More is known about Charlemagne than most medieval
rulers because of a biography written by Einhard, a friend of his son Louis
the Pious. This biography describes Charlemagne as more than 6 feet (2
meters) tall, with piercing eyes, fair hair, a thick neck, and a potbelly.
He was strong, fond of exercise, and had an alert mind and a forceful personality.
Charlemagne could read and speak Latin, the language of educated people
of his time. However, he never learned to write it.
Charlemagne was a son of Pepin the Short, who became king of the Franks in 751. After Pepin died in 768, his two sons, Charlemagne and Carloman, shared the Frankish kingdom. The kingdom covered what is now Belgium, France, Luxembourg, the Netherlands, and part of western Germany. Charlemagne became the sole ruler of the Frankish kingdom following Carloman's death in 771.
Charlemagne began to expand his kingdom almost immediately. He conquered Lombardy and Bavaria and added them to his realm. He took land and treasure from the Avars in eastern Europe.

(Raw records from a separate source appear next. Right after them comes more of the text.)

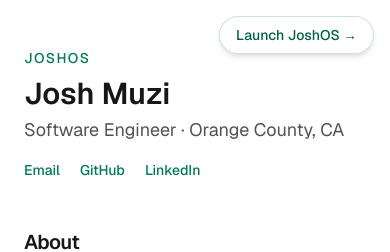
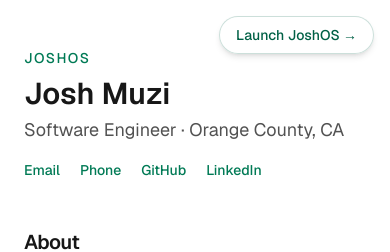
Before and after one commit to Josh-Muzi/josh-os, a Next.js app: page / in a window 390 px wide. Shown: the top 252 px of the page. Built offline with nearby package versions, Linux system fonts and the light colour scheme.

Commit message:
content: updated resume PDF, phone number in contact links, tel handoff

```diff
--- a/src/components/desktop/windows/ContactWindow.tsx
+++ b/src/components/desktop/windows/ContactWindow.tsx
@@ -6,19 +6,23 @@ export function ContactWindow() {
     <div className="space-y-2">
       <p>Feel free to reach out, I'd love to connect:</p>
       <ul className="space-y-1.5">
-        {contactLinks.map((link) => (
+        {contactLinks.map((link) => {
+          // mailto: and tel: hand off to the OS; only web links open a tab.
+          const isHandoff = /^(mailto|tel):/.test(link.href);
+          return (
             <li key={link.href} className="flex items-baseline gap-2">
               <span className="w-16 shrink-0 font-medium">{link.label}</span>
               <a
                 href={link.href}
-              target={link.href.startsWith("mailto:") ? undefined : "_blank"}
-              rel={link.href.startsWith("mailto:") ? undefined : "noreferrer"}
+                target={isHandoff ? undefined : "_blank"}
+                rel={isHandoff ? undefined : "noreferrer"}
                 className={`break-all ${linkClasses}`}
               >
                 {link.value}
               </a>
             </li>
-        ))}
+          );
+        })}
       </ul>
     </div>
   );
--- a/src/content/contact.ts
+++ b/src/content/contact.ts
@@ -5,6 +5,11 @@ export const contactLinks: ContactLink[] = [
     label: "Email",
     value: "jmuzi04@gmail.com",
     href: "mailto:jmuzi04@gmail.com",
+  },
+  {
+    label: "Phone",
+    value: "949-466-3588",
+    href: "tel:+19494663588",
   },
   {
     label: "GitHub",
```
Also changed, not shown: 1 other file (tests, documents, lock files or other folders). Lines whose indentation alone changed are shown as unchanged.
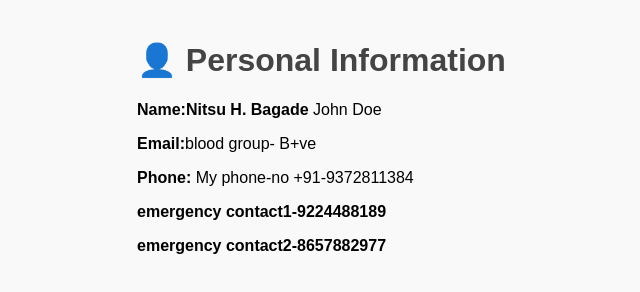
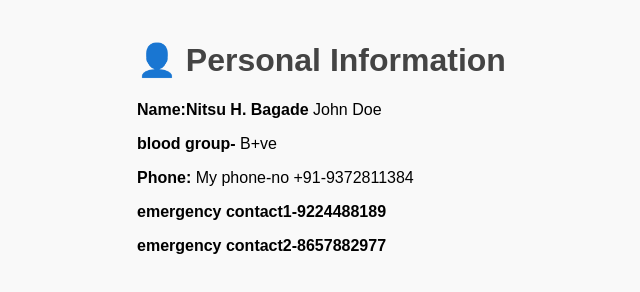
Before and after one commit to Ket20-ui/Personal1, a plain HTML site: page index.html in a window 1280 px wide. Shown: the full height of the page, 203-843 px from the left. Drawn offline with Linux system fonts and the light colour scheme.

Commit message:
Update index.html

```diff
--- a/index.html
+++ b/index.html
@@ -10,7 +10,7 @@
 <body>
   <h1>👤 Personal Information</h1>
   <p><strong>Name:Nitsu H. Bagade</strong> John Doe</p>
-  <p><strong>Email:</strong>blood group- B+ve</p>
+  <p><strong>blood group-</strong> B+ve</p>
   <p><strong>Phone:</strong> My phone-no +91-9372811384</p>
   <p><strong>emergency contact1-9224488189</p>
   <p><strong>emergency contact2-8657882977</p>
```
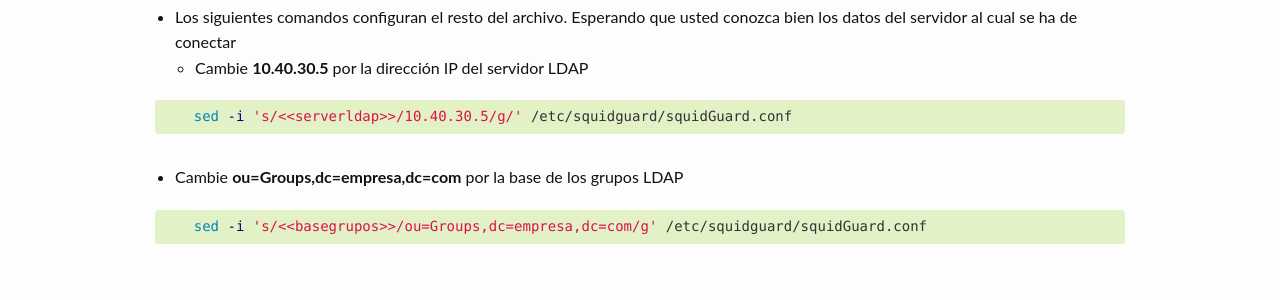
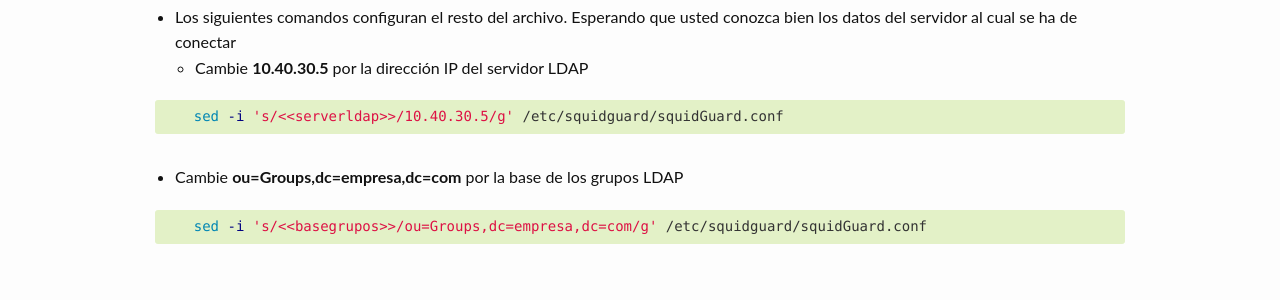
Before and after one commit to VTacius/firewall, a Jekyll site: the page built from _instalacion/squidguard/index.md, in a window 1280 px wide and 900 px high, scrolled down 14307 px. Shown: the part 156-456 px from the top of the window. Built offline with Jekyll 4.4.1, drawn with Linux system fonts in a browser that asks for light colours.

```diff
--- a/_instalacion/squidguard/index.md
+++ b/_instalacion/squidguard/index.md
@@ -133,7 +133,7 @@ La siguiente configuración es un poco más complicada de lo usual en la medida
 * Los siguientes comandos configuran el resto del archivo. Esperando que usted conozca bien los datos del servidor al cual se ha de conectar
   * Cambie **10.40.30.5** por la dirección IP del servidor LDAP
 {% highlight bash %}
-    sed -i 's/<<serverldap>>/10.40.30.5/g/' /etc/squidguard/squidGuard.conf
+    sed -i 's/<<serverldap>>/10.40.30.5/g' /etc/squidguard/squidGuard.conf
 {% endhighlight %}
   * Cambie **ou=Groups,dc=empresa,dc=com** por la base de los grupos LDAP
 {% highlight bash %}
--- a/_instalacion/squidguard/squidguard_auth.md
+++ b/_instalacion/squidguard/squidguard_auth.md
@@ -62,7 +62,7 @@ domain_admins_usuarios_laboral  {
     }
 
     http_noacces_usuarios_laboral {
-        pass sitios !in-addr !adv !archivos !compras !descargas !deportes !foros !musica !peliculas !porn !proxy !radio !redes !sexo !tracker !warez !web-proxy !web-tv !webphone !any y
+        pass sitios !in-addr !adv !archivos !compras !descargas !deportes !foros !musica !peliculas !porn !proxy !radio !redes !sexo !tracker !warez !web-proxy !web-tv !webphone !any
         redirect http://<<ipaddresslan>>/index.php?purl=%u&razon=%t
     }
 
```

Charlemagne waged his longest and bitterest campaign against the Saxons, a pagan people in northwestern Germany. He subdued the Saxons after about 30 years of war and forced them to accept Christianity.

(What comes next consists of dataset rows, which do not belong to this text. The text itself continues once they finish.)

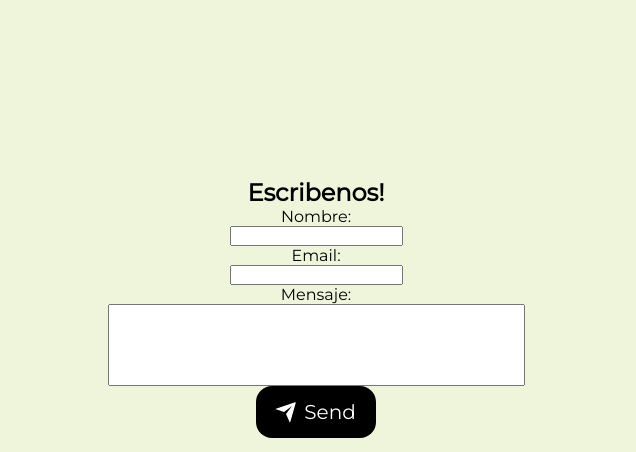
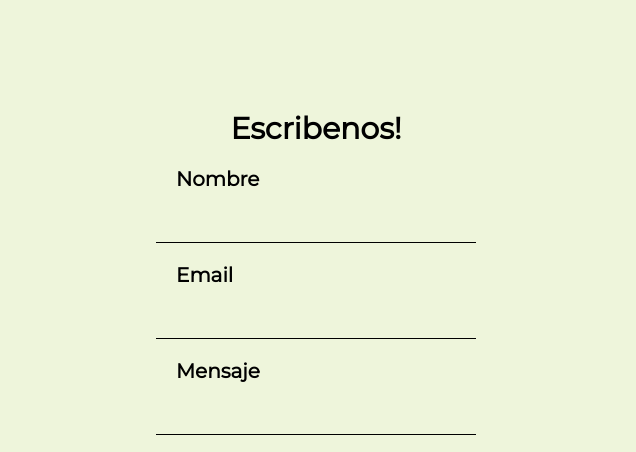
Before and after one commit to hernanf5/hernanf5.github.io, a plain HTML site: page form.html in a window 1280 px wide. Shown: the part 124-576 px from the top of the page, 644-1280 px from the left. Drawn offline with Linux system fonts and the light colour scheme.

Commit message:
Form estilado

```diff
--- a/form.html
+++ b/form.html
@@ -30,12 +30,12 @@
         <div class="form">
             <form action="">
                 <h2>Escribenos!</h2>
-                <label for="nombre">Nombre:</label>
-                <input type="text" id="nombre">
-                <label for="email">Email:</label>
-                <input type="email" id="email">
-                <label for="mensaje">Mensaje:</label>
-                <textarea name="mensaje" id="mensaje" cols="50" rows="5" class="textarea"></textarea>
+                <label for="nombre">Nombre</label>
+                <input type="text" id="nombre" class="input-nombre" required>
+                <label for="email">Email</label>
+                <input type="email" id="email" class="input-email" required>
+                <label for="mensaje">Mensaje</label >
+                <textarea name="mensaje" id="mensaje" cols="50" rows="5" class="input-mensaje"></textarea>
 
                 <button>
                     <div class="svg-wrapper-1">
--- a/index.css
+++ b/index.css
@@ -150,6 +150,31 @@ h3{
     resize: none;
 }
 
+
+form h2{
+    font-size: 30px;
+    padding-bottom: 20px;
+    font-weight: bold;
+
+}
+input, textarea{
+    width: 100%;
+    border: none;
+    background-color: transparent;
+    border-bottom: 1px solid black;
+    resize: none;
+    margin: 20px 0;
+    height: 2rem;
+    padding-left: 10px;
+}
+
+label{
+    width: 100%;
+    padding-left: 20px;
+    font-size: 20px;
+    font-weight: 600;
+}
+
 button {
     font-family: inherit;
     font-size: 20px;
```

Charlemagne also waged war in Spain. He was returning from an expedition there in 778 when a mountain people called the Basques ambushed and wiped out his rear guard. This incident became the subject of the famous epic poem The Song of Roland. In the poem, however, the ambushers were the Moors, a Muslim people who ruled Spain.

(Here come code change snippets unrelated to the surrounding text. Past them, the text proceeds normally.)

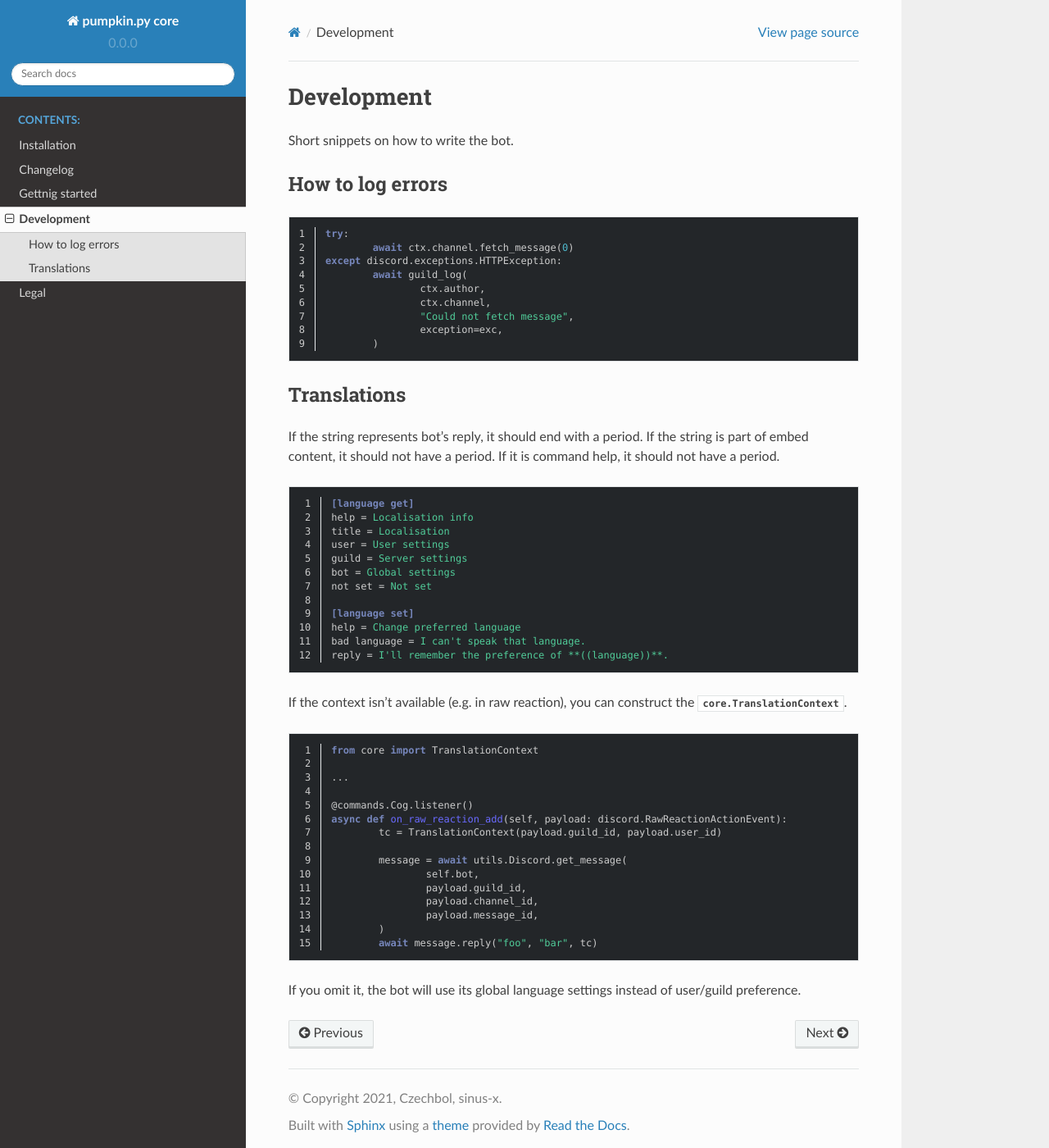
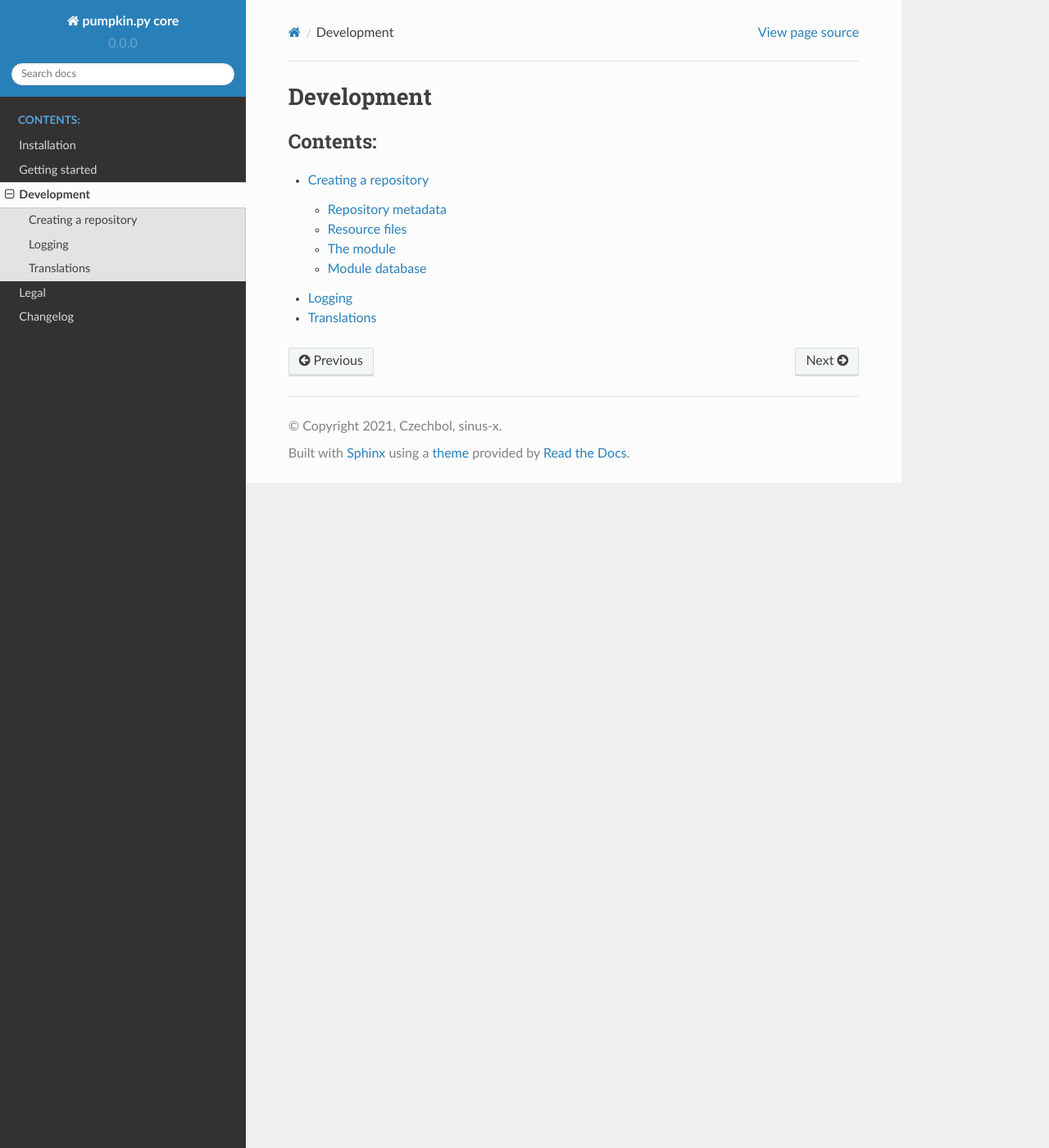
Before and after one commit to pumpkin-py/pumpkin-py, a Sphinx documentation site: the page built from docs/development/index.rst, in a window 1280 px wide and 1400 px high. Shown: the whole window at 82% size. Built offline with Sphinx 7.4.7 and the Read the Docs theme 2.0.0, drawn with Linux system fonts in a browser that asks for light colours; pages that are not in the unit, such as notebooks, are missing from menus.

Commit message:
DOCS: Add documentation on development
Also:
- Extend "Getting started" guide a bit
- Include SSH setup in Installation's Config

```diff
--- a/docs/development/index.rst
+++ b/docs/development/index.rst
@@ -1,66 +1,10 @@
-.. currentmodule:: .
-
 Development
 ===========
 
-Short snippets on how to write the bot.
+.. toctree::
+   :maxdepth: 2
+   :caption: Contents:
 
-How to log errors
------------------
-
-.. code-block:: python
-	:linenos:
-
-	try:
-		await ctx.channel.fetch_message(0)
-	except discord.exceptions.HTTPException:
-		await guild_log(
-			ctx.author,
-			ctx.channel,
-			"Could not fetch message",
-			exception=exc,
-		)
-
-Translations
-------------
-
-If the string represents bot's reply, it should end with a period. If the string is part of embed content, it should not have a period. If it is command help, it should not have a period.
-
-.. code-block:: ini
-	:linenos:
-
-	[language get]
-	help = Localisation info
-	title = Localisation
-	user = User settings
-	guild = Server settings
-	bot = Global settings
-	not set = Not set
-
-	[language set]
-	help = Change preferred language
-	bad language = I can't speak that language.
-	reply = I'll remember the preference of **((language))**.
-
-If the context isn't available (e.g. in raw reaction), you can construct the :class:`core.TranslationContext`.
-
-.. code-block:: python
-	:linenos:
-
-	from core import TranslationContext
-
-	...
-
-	@commands.Cog.listener()
-	async def on_raw_reaction_add(self, payload: discord.RawReactionActionEvent):
-		tc = TranslationContext(payload.guild_id, payload.user_id)
-
-		message = await utils.Discord.get_message(
-			self.bot,
-			payload.guild_id,
-			payload.channel_id,
-			payload.message_id,
-		)
-		await message.reply("foo", "bar", tc)
-
-If you omit it, the bot will use its global language settings instead of user/guild preference.
+   repository
+   logging
+   translations
--- a/docs/index.rst
+++ b/docs/index.rst
@@ -11,10 +11,10 @@ Intro to pumpkin.py
    :caption: Contents:
 
    installation/index
-   changelog
    getting-started/index
    development/index
    legal
+   changelog
    autoapi/index
 
 
--- a/docs/installation/03-config.rst
+++ b/docs/installation/03-config.rst
@@ -9,7 +9,7 @@ Connecting to remote server by using username and password gets annoying really
 .. code-block:: bash
 
 	ssh-keygen -t ed25519
-	# save the file as something descriptive, e.g. /home/discord/.ssh/pumpkin_server
+	# save the file as something descriptive, e.g. /home/<username>/.ssh/pumpkin_server
 	# you can omit the password by pressing Enter twice
 
 Then add the key to the SSH configuration file (``~/.ssh/config``), so it knows when to use it.
@@ -21,6 +21,8 @@ Then add the key to the SSH configuration file (``~/.ssh/config``), so it knows
 		PubkeyAuthentication yes
 		IdentitiesOnly yes
 		IdentityFile ~/.ssh/pumpkin_server
+
+To use the SSH key on the server, you have to add the contents of the **public** key (e.g. ``/home/<username>/.ssh/pumpkin_server.pub``) to server's ``/home/discord/.ssh/authorized_keys``.
 
 PostgreSQL backups
 ------------------
--- a/docs/installation/index.rst
+++ b/docs/installation/index.rst
@@ -1,7 +1,7 @@
 Installation
 ============
 
-This chapter will guide you through the setup process.
+This chapter will guide you through the setup process. You can pick either the docker or direct installation, they touch the same topic and are independent of each other.
 
 .. toctree::
    :maxdepth: 2
```
Also changed, not shown: docs/development/logging.rst (added, +29 -0 lines), docs/development/repository.rst (added, +178 -0 lines), docs/development/translations.rst (added, +71 -0 lines), docs/getting-started/index.rst (+25 -3 lines).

By 800, Charlemagne's realm extended from central Italy north to Denmark and from eastern Germany west to the Atlantic Ocean. Throughout his reign, Charlemagne followed a policy of friendship and cooperation with the Christian church. He protected the church and continually extended its power. In recognition of Charlemagne's vast power, and to strengthen the king's alliance with the church, Pope Leo III crowned him emperor of the Romans on Christmas Day, 800.
Administration and influence.
In Charlemagne's time, Europe had hardly any towns, trade, or industry. Almost all the people made their living by farming, and they raised barely enough to feed themselves. Few people had much money, and the government and laws of the old Roman Empire had disappeared.
To improve conditions, Charlemagne introduced a number of reforms. He granted large estates to loyal nobles, who, in return, provided military and political services to the king. The nobles also maintained the roads, bridges, and fortifications on their land. This arrangement, called feudalism, became the basic political and military system of Europe for the next 400 years. Charlemagne helped increase the supply of food by introducing more efficient methods of farming. To stimulate trade, he coined silver money and encouraged the establishment of markets.
Charlemagne was devoted to justice and good government. He decreed that all courts be held regularly and that judges base their decisions only on accepted law. He divided his realm into districts and appointed efficient officers to administer them. Periodically, Charlemagne sent royal inspectors to carry his orders to the districts and to report on local conditions. In this way, he kept control of the distant parts of his empire.
Charlemagne also improved education and culture by establishing a school at his palace in Aachen. This palace school attracted the best teachers and students in Europe. It educated clergymen, thus strengthening the church, and trained teachers for schools throughout the empire. Scholars at the schools collected and copied ancient Roman manuscripts, which otherwise would have been lost forever. They also developed a new style of handwriting, called Carolingian minuscule. This style of handwriting later became the model for printing. The revival of learning under Charlemagne is sometimes called the Carolingian Renaissance.
After Charlemagne died in 814, his empire fell apart. Attacks by Vikings and other invaders weakened the empire, and in 843, Charlemagne's grandsons divided it into three parts. By the late 800's, the empire had ceased to exist. However, the cultural revival begun by Charlemagne had a lasting effect on European civilization. Charlemagne's empire also inspired later attempts to unite many European nations. Some scholars trace the origins of the Holy Roman Empire back to Charlemagne's empire.
From World Book Multimedia 1997
Contributor: Bryce Lyon, Ph.D., Barnaby C. and Mary Critchfield Keeney Emeritus Prof. of History, Brown Univ.
Banfield, Susan. Charlemagne. Chelsea Hse., 1986. Younger readers.
Einhard. The Life of Charlemagne. Trans. by S. E. Turner. Univ. of Mich. Pr., 1960. Firsthand account by a close associate.
Riche, Pierre. The Carolingians. Univ. of
Pa. Pr., 1993